CMU's Supercomputer Gets a Boost
When computer science students return to Carnegie Mellon University this fall, many will be able to get their hands on a parallel computing system that is roughly 500 times faster than the best laptop computer on campus.
CMU was recently shipped 448 “blades” that were being decommissioned by the Los Alamos National Laboratory. As the federal facility upgrades its supercomputing system it usually sends the stripped down computers or “blades” to research facilities like CMU to allow students to experiment.
CMU professor Garth Gibson says the future of computing involves running a program on several computer processors at the same time which is known as running in parallel.
“The way that you can improve the quality of education and research is to make sure that the researchers and students have access to equipment, which is increasing in scale,” said Gibson.
Last semester students were able to run experiments on just 64 parallel processors. If they needed more power they would have to borrow time from a system owned by the federal government or rent time from a commercial endeavor like Amazon.
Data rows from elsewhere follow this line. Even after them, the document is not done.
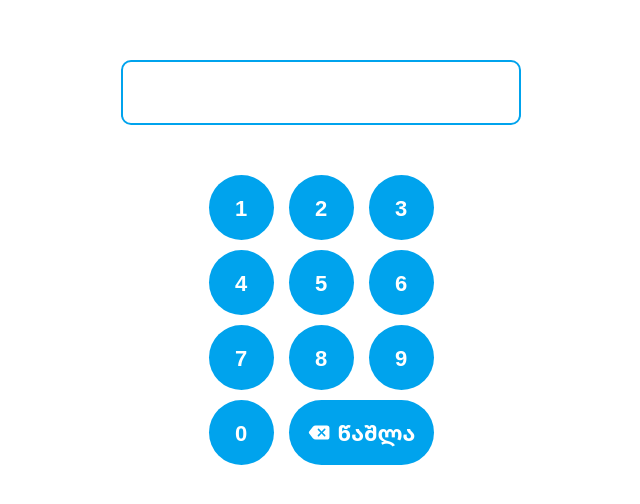
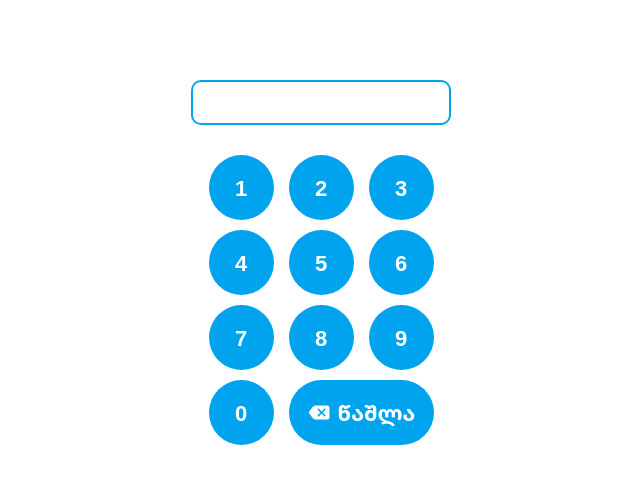
Before and after one commit to gigaamiridze/keyboard, a React (Vite) app: page / in a window 1280 px wide. Shown: the part 138-642 px from the top of the page, without its empty margins (319-959 px from the left). Built offline with nearby package versions, Linux system fonts and the light colour scheme.

Commit message:
Modified keyboard input styles

```diff
--- a/src/components/KeyboardInput.tsx
+++ b/src/components/KeyboardInput.tsx
@@ -6,13 +6,13 @@ function KeyboardInput(props: IKeyboardInputProps) {
 
   return (
     <InputContainer styles={styles}>
-      {styles?.keyboardInput.leftIcon && styles.keyboardInput.leftIcon}
+      {styles.input.leftIcon && styles.input.leftIcon}
       <StyledKeyboardInput
         value={output}
         styles={styles}
         readOnly
       />
-      {styles?.keyboardInput.rightIcon && styles.keyboardInput.rightIcon}
+      {styles.input.rightIcon && styles.input.rightIcon}
     </InputContainer>
   )
 }
--- a/src/styles/Global.tsx
+++ b/src/styles/Global.tsx
@@ -50,10 +50,8 @@ const GlobalStyles = createGlobalStyle`
   #root {
     height: 100%;
     display: flex;
-    flex-direction: column;
     align-items: center;
     justify-content: center;
-    row-gap: 50px;
   }
 `;
 
--- a/src/styles/components/Input.ts
+++ b/src/styles/components/Input.ts
@@ -1,29 +1,31 @@
 import styled, { css } from 'styled-components';
 import { IKeyboardStylesProp } from '../../models';
 
-export const StyledKeyboardInput = styled.input<IKeyboardStylesProp>`
-  ${({ styles }) => css`
-    width: ${styles.keyboardInput.leftIcon || styles.keyboardInput.rightIcon ? '80px' : '100%'};
-    font-size: ${styles.keyboardInput.fontSize}px;
-    font-family: ${styles.keyButton.fontFamily};
-    color: ${styles.keyboardInput.color};
-    text-align: ${styles.keyboardInput.leftIcon || styles?.keyboardInput.rightIcon ? 'center' : 'left'};
-  `}
-  background-color: transparent;
-  padding: 0 10px;
-  border: none;
-  outline: none;
-  resize: none;
-`;
-
 export const InputContainer = styled.div<IKeyboardStylesProp>`
   ${({ styles }) => css`
-    width: ${styles.keyboardInput.width}px;
-    height: ${styles.keyButton.height}px;
-    border-radius: ${styles.keyboardInput.borderRadius}px;
-    border: ${styles.keyboardInput.borderWidth}px solid ${styles.keyboardInput.borderColor};
+    width: ${styles.input.width ? `${styles.input.width}px` : '100%'};
+    height: ${styles.input.height ? styles.input.height : styles.keyButton.height}px;
+    border-radius: ${styles.input.borderRadius ? `${styles.input.borderRadius}px` : null};
+    ${styles.input.borderWidth && styles.input.borderColor && css`
+      border: ${styles.input.borderWidth}px solid ${styles.input.borderColor};
+    `}
   `}
   display: flex;
   align-items: center;
   justify-content: center;
 `;
+
+export const StyledKeyboardInput = styled.input<IKeyboardStylesProp>`
+  ${({ styles }) => css`
+    width: ${styles.input.leftIcon || styles.input.rightIcon ? '80px' : '100%'};
+    height: 100%;
+    font-size: ${styles.input.fontSize}px;
+    font-family: ${styles.keyButton.fontFamily};
+    color: ${styles.input.color};
+    text-align: center;
+  `}
+  background-color: transparent;
+  border: none;
+  outline: none;
+  resize: none;
+`;
--- a/src/styles/keyboard.tsx
+++ b/src/styles/keyboard.tsx
@@ -3,13 +3,14 @@ import { Colors } from '../constants';
 import { Icon } from '../components';
 
 export const keyboardStyles: IKeyboardStyles = {
-  keyboardInput: {
-    width: 400,
+  input: {
+    height: 45,
     fontSize: 18,
     color: Colors.LIGHT_BLUE,
     borderColor: Colors.LIGHT_BLUE,
     borderWidth: 2,
     borderRadius: 10,
+    gapBetweenInputAndKeyboard: 30,
   },
   keyButton: {
     height: 65,
--- a/src/templates/KeyboardWithInput.tsx
+++ b/src/templates/KeyboardWithInput.tsx
@@ -1,6 +1,6 @@
 import { useState, useCallback } from 'react';
 import { IKeyboardProps } from '../models';
-import { KeyboardInput, KeyboardWrapper } from '../components';
+import { KeyboardInput, KeyboardWrapper, FlexBox } from '../components';
 
 function KeyboardWithInput(props: IKeyboardProps) {
   const [output, setOutput] = useState<string>('');
@@ -12,7 +12,12 @@ function KeyboardWithInput(props: IKeyboardProps) {
   }, [onKeyPress]);
 
   return (
-    <>
+    <FlexBox
+      flexDirection='column'
+      alignItems='center'
+      justifyContent='center'
+      rowGap={styles.input.gapBetweenInputAndKeyboard}
+    >
       <KeyboardInput
         output={output}
         styles={styles}
@@ -23,7 +28,7 @@ function KeyboardWithInput(props: IKeyboardProps) {
         inputMaxLength={inputMaxLength}
         onKeyPress={wrappedOnKeyPress}
       />
-    </>
+    </FlexBox>
   )
 }
 
```
Also changed, not shown: src/models/Keyboard.ts (+7 -5 lines).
“But we couldn’t have repeatability, we could not modify the operating system,” Gibson said.
With the new system, dubbed “Narwhal,” students will be able to run their experiments over and over, modifying variables as they go.
“We give the students the ability to figure out what went wrong and they get their hands on that gear and that I think is the exciting part,” Gibson said.
The new equipment comes with a value of approximately $500,000, and while Narwhal will place CMU near the top of its peers when it comes to systems research, the new facility with its 448 processors is still far smaller that the 150,000 blades installed at the Los Alamos lab.
Gibson says most of us use parallel computing nearly every day but don’t realize it. For example, Google uses hundreds of processors on your behalf every time you hit the search button.
The blades have all been shipped to CMU and Gibson says he and his students are in the process of installing them. He expects the blades will stay in use until the next generation of processors comes their way.